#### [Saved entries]
☆ ☆ ☆
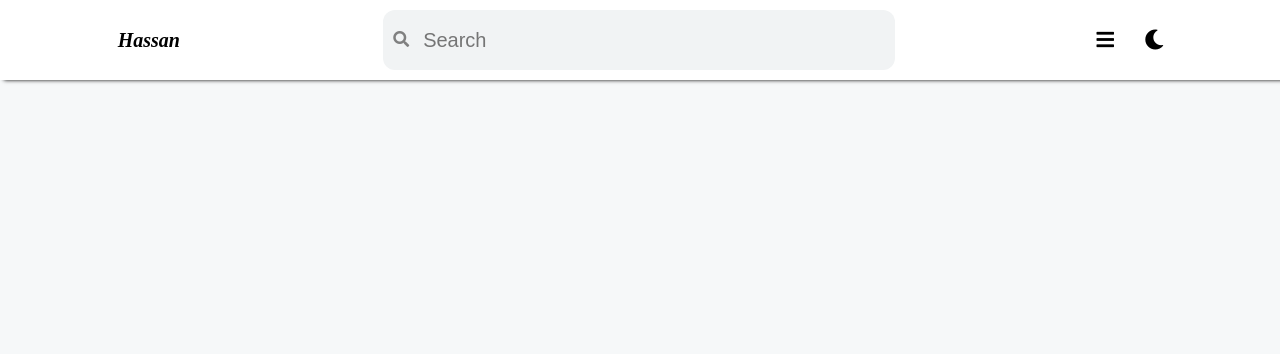
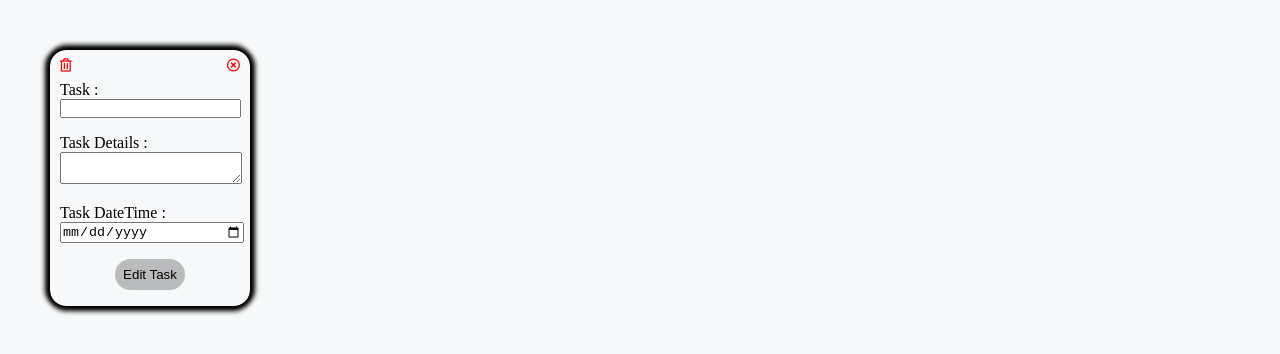
Before and after one commit to hassanelnajjar/Hassan-react-Todo, a React (Create React App) app: page / in a window 1280 px wide. Shown: the top 354 px of the page. Built offline with nearby package versions, Linux system fonts and the light colour scheme.

Commit message:
add edit task component with styles relates #6

```diff
--- a/src/App.js
+++ b/src/App.js
@@ -3,6 +3,7 @@ import data from './Utils/data';
 import './App.css';
 import Header from './Component/Header';
 
+import EditTask from './Component/EditTask';
 export default class App extends Component {
 	state = data;
 	handleSearch = () => {};
@@ -12,11 +13,12 @@ export default class App extends Component {
 	render() {
 		return (
 			<>
-				<Header
+				{/* <Header
 					handleSearch={this.handleSearch}
 					handleChangeTheme={this.handleChangeTheme}
 					handleChangeDisplay={this.handleChangeDisplay}
-				/>
+				/> */}
+				<EditTask></EditTask>
 			</>
 		);
 	}
--- /dev/null
+++ b/src/Component/EditTask/index.js
@@ -0,0 +1,59 @@
+import React from 'react';
+import './style.css';
+export default function EditTask(props) {
+	// const {
+	// 	taskElement: { text, date, details },
+	// 	handleEditTask,
+	// } = props;
+	return (
+		<div className='EditTask-div'>
+			<div className='EditTask-Buttons-div'>
+				<button className='EditTask-Delete-Button'>
+					<i className='far fa-trash-alt'></i>
+				</button>
+				<button className='EditTask-Close-Button'>
+					<i class='far fa-times-circle'></i>
+				</button>
+			</div>
+			<form className='EditTask-form'>
+				<label className='EditTask-Label' htmlFor='Task'>
+					Task :
+					<input
+						className='EditTask-TaskText'
+						type='text'
+						name='Task'
+						id='Task'
+						// value={text}
+					/>
+				</label>
+				<label className='EditTask-Label' htmlFor='TaskDetails'>
+					Task Details :
+					<textarea
+						className='EditTask-TaskDetails'
+						type='text'
+						name='TaskDetails'
+						id='TaskDetails'
+						// value={details}
+					></textarea>
+				</label>
+				<label className='EditTask-Label' htmlFor='TaskDate'>
+					Task DateTime :
+					<input
+						className='EditTask-TaskDate'
+						type='date'
+						name='TaskDate'
+						id='TaskDate'
+						// value={date}
+					/>
+				</label>
+				<button
+					className='EditTask-submit'
+					type='submit'
+					// onClick={handleEditTask}
+				>
+					Edit Task
+				</button>
+			</form>
+		</div>
+	);
+}
--- /dev/null
+++ b/src/Component/EditTask/style.css
@@ -0,0 +1,119 @@
+.EditTask-div {
+	margin: 50px;
+	border-radius: 1rem;
+	width: 200px;
+	display: flex;
+	flex-direction: column;
+	justify-content: center;
+	align-items: center;
+	box-shadow: 5px 0px 5px black, 0px 5px 5px black, 0px -5px 5px black,
+		-5px 0px 5px black;
+}
+
+.EditTask-form {
+	width: 200px;
+	display: flex;
+	flex-direction: column;
+	justify-content: center;
+	align-items: center;
+}
+
+.EditTask-Buttons-div {
+	padding: 0.5rem;
+	width: 90%;
+	display: flex;
+	justify-content: space-between;
+	align-items: center;
+}
+
+.EditTask-Delete-Button {
+	outline: none;
+	border: none;
+	background-color: transparent;
+	color: red;
+	cursor: pointer;
+	position: relative;
+}
+.EditTask-Close-Button {
+	outline: none;
+	border: none;
+	background-color: transparent;
+	color: red;
+	cursor: pointer;
+	position: relative;
+}
+
+.EditTask-Close-Button::before {
+	content: 'Close';
+	top: -350%;
+	left: -150%;
+	background-color: rgb(128, 128, 128, 0.8);
+	border-radius: 1rem;
+	color: white;
+	position: absolute;
+	visibility: hidden;
+	opacity: 0;
+	transition: visibility 0s, opacity 0.5s linear;
+	padding: 1rem;
+}
+
+.EditTask-Close-Button:hover::before {
+	visibility: visible;
+	opacity: 1;
+}
+
+.EditTask-Delete-Button::before {
+	white-space: nowrap;
+	content: 'Delete Task';
+	top: -350%;
+	left: -400%;
+	background-color: rgb(128, 128, 128, 0.8);
+	border-radius: 1rem;
+	color: white;
+	position: absolute;
+	visibility: hidden;
+	opacity: 0;
+	transition: visibility 0s, opacity 0.5s linear;
+	padding: 1rem;
+}
+
+.EditTask-Delete-Button:hover::before {
+	visibility: visible;
+	opacity: 1;
+}
+
+.EditTask-Label {
+	width: 90%;
+	font-style: bold;
+	padding-bottom: 1rem;
+}
+.EditTask-TaskDetails {
+	outline: none;
+	resize: vertical;
+	width: 100%;
+}
+
+.EditTask-submit {
+	outline: none;
+	background-color: rgb(128, 128, 128, 0.5);
+	border: none;
+	cursor: pointer;
+	margin-bottom: 1rem;
+	border-radius: 1rem;
+	padding: 0.5rem;
+	font-weight: 400;
+	transition: background-color 1s;
+}
+
+.EditTask-submit:hover {
+	background-color: rgb(128, 128, 128, 1);
+}
+
+.EditTask-TaskText {
+	outline: none;
+}
+
+.EditTask-TaskDate {
+	outline: none;
+	width: 100%;
+}
```
Also changed, not shown: src/Component/EditTask.js (deleted), 1 other file (tests, documents, lock files or other folders).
☆ ☆ ☆
#### [WHAT IS BEING ASKED]
Drop the images; copy every entry above exactly.

#### [ANSWER TO THIS PROBLEM]
Before and after one commit to hassanelnajjar/Hassan-react-Todo, a React (Create React App) app: page / in a window 1280 px wide. Shown: the top 354 px of the page. Built offline with nearby package versions, Linux system fonts and the light colour scheme.

Commit message:
add edit task component with styles relates #6

```diff
--- a/src/App.js
+++ b/src/App.js
@@ -3,6 +3,7 @@ import data from './Utils/data';
 import './App.css';
 import Header from './Component/Header';
 
+import EditTask from './Component/EditTask';
 export default class App extends Component {
 	state = data;
 	handleSearch = () => {};
@@ -12,11 +13,12 @@ export default class App extends Component {
 	render() {
 		return (
 			<>
-				<Header
+				{/* <Header
 					handleSearch={this.handleSearch}
 					handleChangeTheme={this.handleChangeTheme}
 					handleChangeDisplay={this.handleChangeDisplay}
-				/>
+				/> */}
+				<EditTask></EditTask>
 			</>
 		);
 	}
--- /dev/null
+++ b/src/Component/EditTask/index.js
@@ -0,0 +1,59 @@
+import React from 'react';
+import './style.css';
+export default function EditTask(props) {
+	// const {
+	// 	taskElement: { text, date, details },
+	// 	handleEditTask,
+	// } = props;
+	return (
+		<div className='EditTask-div'>
+			<div className='EditTask-Buttons-div'>
+				<button className='EditTask-Delete-Button'>
+					<i className='far fa-trash-alt'></i>
+				</button>
+				<button className='EditTask-Close-Button'>
+					<i class='far fa-times-circle'></i>
+				</button>
+			</div>
+			<form className='EditTask-form'>
+				<label className='EditTask-Label' htmlFor='Task'>
+					Task :
+					<input
+						className='EditTask-TaskText'
+						type='text'
+						name='Task'
+						id='Task'
+						// value={text}
+					/>
+				</label>
+				<label className='EditTask-Label' htmlFor='TaskDetails'>
+					Task Details :
+					<textarea
+						className='EditTask-TaskDetails'
+						type='text'
+						name='TaskDetails'
+						id='TaskDetails'
+						// value={details}
+					></textarea>
+				</label>
+				<label className='EditTask-Label' htmlFor='TaskDate'>
+					Task DateTime :
+					<input
+						className='EditTask-TaskDate'
+						type='date'
+						name='TaskDate'
+						id='TaskDate'
+						// value={date}
+					/>
+				</label>
+				<button
+					className='EditTask-submit'
+					type='submit'
+					// onClick={handleEditTask}
+				>
+					Edit Task
+				</button>
+			</form>
+		</div>
+	);
+}
--- /dev/null
+++ b/src/Component/EditTask/style.css
@@ -0,0 +1,119 @@
+.EditTask-div {
+	margin: 50px;
+	border-radius: 1rem;
+	width: 200px;
+	display: flex;
+	flex-direction: column;
+	justify-content: center;
+	align-items: center;
+	box-shadow: 5px 0px 5px black, 0px 5px 5px black, 0px -5px 5px black,
+		-5px 0px 5px black;
+}
+
+.EditTask-form {
+	width: 200px;
+	display: flex;
+	flex-direction: column;
+	justify-content: center;
+	align-items: center;
+}
+
+.EditTask-Buttons-div {
+	padding: 0.5rem;
+	width: 90%;
+	display: flex;
+	justify-content: space-between;
+	align-items: center;
+}
+
+.EditTask-Delete-Button {
+	outline: none;
+	border: none;
+	background-color: transparent;
+	color: red;
+	cursor: pointer;
+	position: relative;
+}
+.EditTask-Close-Button {
+	outline: none;
+	border: none;
+	background-color: transparent;
+	color: red;
+	cursor: pointer;
+	position: relative;
+}
+
+.EditTask-Close-Button::before {
+	content: 'Close';
+	top: -350%;
+	left: -150%;
+	background-color: rgb(128, 128, 128, 0.8);
+	border-radius: 1rem;
+	color: white;
+	position: absolute;
+	visibility: hidden;
+	opacity: 0;
+	transition: visibility 0s, opacity 0.5s linear;
+	padding: 1rem;
+}
+
+.EditTask-Close-Button:hover::before {
+	visibility: visible;
+	opacity: 1;
+}
+
+.EditTask-Delete-Button::before {
+	white-space: nowrap;
+	content: 'Delete Task';
+	top: -350%;
+	left: -400%;
+	background-color: rgb(128, 128, 128, 0.8);
+	border-radius: 1rem;
+	color: white;
+	position: absolute;
+	visibility: hidden;
+	opacity: 0;
+	transition: visibility 0s, opacity 0.5s linear;
+	padding: 1rem;
+}
+
+.EditTask-Delete-Button:hover::before {
+	visibility: visible;
+	opacity: 1;
+}
+
+.EditTask-Label {
+	width: 90%;
+	font-style: bold;
+	padding-bottom: 1rem;
+}
+.EditTask-TaskDetails {
+	outline: none;
+	resize: vertical;
+	width: 100%;
+}
+
+.EditTask-submit {
+	outline: none;
+	background-color: rgb(128, 128, 128, 0.5);
+	border: none;
+	cursor: pointer;
+	margin-bottom: 1rem;
+	border-radius: 1rem;
+	padding: 0.5rem;
+	font-weight: 400;
+	transition: background-color 1s;
+}
+
+.EditTask-submit:hover {
+	background-color: rgb(128, 128, 128, 1);
+}
+
+.EditTask-TaskText {
+	outline: none;
+}
+
+.EditTask-TaskDate {
+	outline: none;
+	width: 100%;
+}
```
Also changed, not shown: src/Component/EditTask.js (deleted), 1 other file (tests, documents, lock files or other folders).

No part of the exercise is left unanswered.